Exercise requirements:
Your answer must be an exact copy of all the entries.

============================================================

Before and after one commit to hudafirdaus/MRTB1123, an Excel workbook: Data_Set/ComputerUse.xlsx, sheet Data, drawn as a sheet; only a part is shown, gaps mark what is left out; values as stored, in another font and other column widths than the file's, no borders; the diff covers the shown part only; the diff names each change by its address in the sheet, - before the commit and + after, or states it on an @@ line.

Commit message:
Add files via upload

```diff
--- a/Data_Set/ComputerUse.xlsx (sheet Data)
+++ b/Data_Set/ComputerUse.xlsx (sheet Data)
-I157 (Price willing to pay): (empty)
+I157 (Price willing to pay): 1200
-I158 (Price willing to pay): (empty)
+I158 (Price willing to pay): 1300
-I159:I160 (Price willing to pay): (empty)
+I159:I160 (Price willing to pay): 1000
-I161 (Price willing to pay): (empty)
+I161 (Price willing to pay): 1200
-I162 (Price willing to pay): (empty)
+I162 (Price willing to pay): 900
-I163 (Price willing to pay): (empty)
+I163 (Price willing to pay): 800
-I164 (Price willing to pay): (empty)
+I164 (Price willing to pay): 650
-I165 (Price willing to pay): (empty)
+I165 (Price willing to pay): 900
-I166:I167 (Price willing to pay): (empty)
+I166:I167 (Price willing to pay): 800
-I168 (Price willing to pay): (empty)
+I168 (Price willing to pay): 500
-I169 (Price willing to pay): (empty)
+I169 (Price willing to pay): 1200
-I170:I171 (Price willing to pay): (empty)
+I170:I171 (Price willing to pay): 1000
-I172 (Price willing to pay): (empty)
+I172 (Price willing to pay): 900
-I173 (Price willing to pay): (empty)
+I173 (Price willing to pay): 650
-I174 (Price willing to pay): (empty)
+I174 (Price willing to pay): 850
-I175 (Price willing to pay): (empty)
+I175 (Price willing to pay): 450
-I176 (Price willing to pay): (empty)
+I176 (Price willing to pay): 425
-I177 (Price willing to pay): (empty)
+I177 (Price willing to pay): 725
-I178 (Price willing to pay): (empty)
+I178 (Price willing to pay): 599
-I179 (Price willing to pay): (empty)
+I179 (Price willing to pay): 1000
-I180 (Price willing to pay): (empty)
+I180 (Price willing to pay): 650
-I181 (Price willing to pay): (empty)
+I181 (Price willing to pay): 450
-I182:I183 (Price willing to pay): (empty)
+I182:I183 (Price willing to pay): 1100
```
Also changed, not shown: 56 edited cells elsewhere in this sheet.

============================================================

Task answer:
Before and after one commit to hudafirdaus/MRTB1123, an Excel workbook: Data_Set/ComputerUse.xlsx, sheet Data, drawn as a sheet; only a part is shown, gaps mark what is left out; values as stored, in another font and other column widths than the file's, no borders; the diff covers the shown part only; the diff names each change by its address in the sheet, - before the commit and + after, or states it on an @@ line.

Commit message:
Add files via upload

```diff
--- a/Data_Set/ComputerUse.xlsx (sheet Data)
+++ b/Data_Set/ComputerUse.xlsx (sheet Data)
-I157 (Price willing to pay): (empty)
+I157 (Price willing to pay): 1200
-I158 (Price willing to pay): (empty)
+I158 (Price willing to pay): 1300
-I159:I160 (Price willing to pay): (empty)
+I159:I160 (Price willing to pay): 1000
-I161 (Price willing to pay): (empty)
+I161 (Price willing to pay): 1200
-I162 (Price willing to pay): (empty)
+I162 (Price willing to pay): 900
-I163 (Price willing to pay): (empty)
+I163 (Price willing to pay): 800
-I164 (Price willing to pay): (empty)
+I164 (Price willing to pay): 650
-I165 (Price willing to pay): (empty)
+I165 (Price willing to pay): 900
-I166:I167 (Price willing to pay): (empty)
+I166:I167 (Price willing to pay): 800
-I168 (Price willing to pay): (empty)
+I168 (Price willing to pay): 500
-I169 (Price willing to pay): (empty)
+I169 (Price willing to pay): 1200
-I170:I171 (Price willing to pay): (empty)
+I170:I171 (Price willing to pay): 1000
-I172 (Price willing to pay): (empty)
+I172 (Price willing to pay): 900
-I173 (Price willing to pay): (empty)
+I173 (Price willing to pay): 650
-I174 (Price willing to pay): (empty)
+I174 (Price willing to pay): 850
-I175 (Price willing to pay): (empty)
+I175 (Price willing to pay): 450
-I176 (Price willing to pay): (empty)
+I176 (Price willing to pay): 425
-I177 (Price willing to pay): (empty)
+I177 (Price willing to pay): 725
-I178 (Price willing to pay): (empty)
+I178 (Price willing to pay): 599
-I179 (Price willing to pay): (empty)
+I179 (Price willing to pay): 1000
-I180 (Price willing to pay): (empty)
+I180 (Price willing to pay): 650
-I181 (Price willing to pay): (empty)
+I181 (Price willing to pay): 450
-I182:I183 (Price willing to pay): (empty)
+I182:I183 (Price willing to pay): 1100
```
Also changed, not shown: 56 edited cells elsewhere in this sheet.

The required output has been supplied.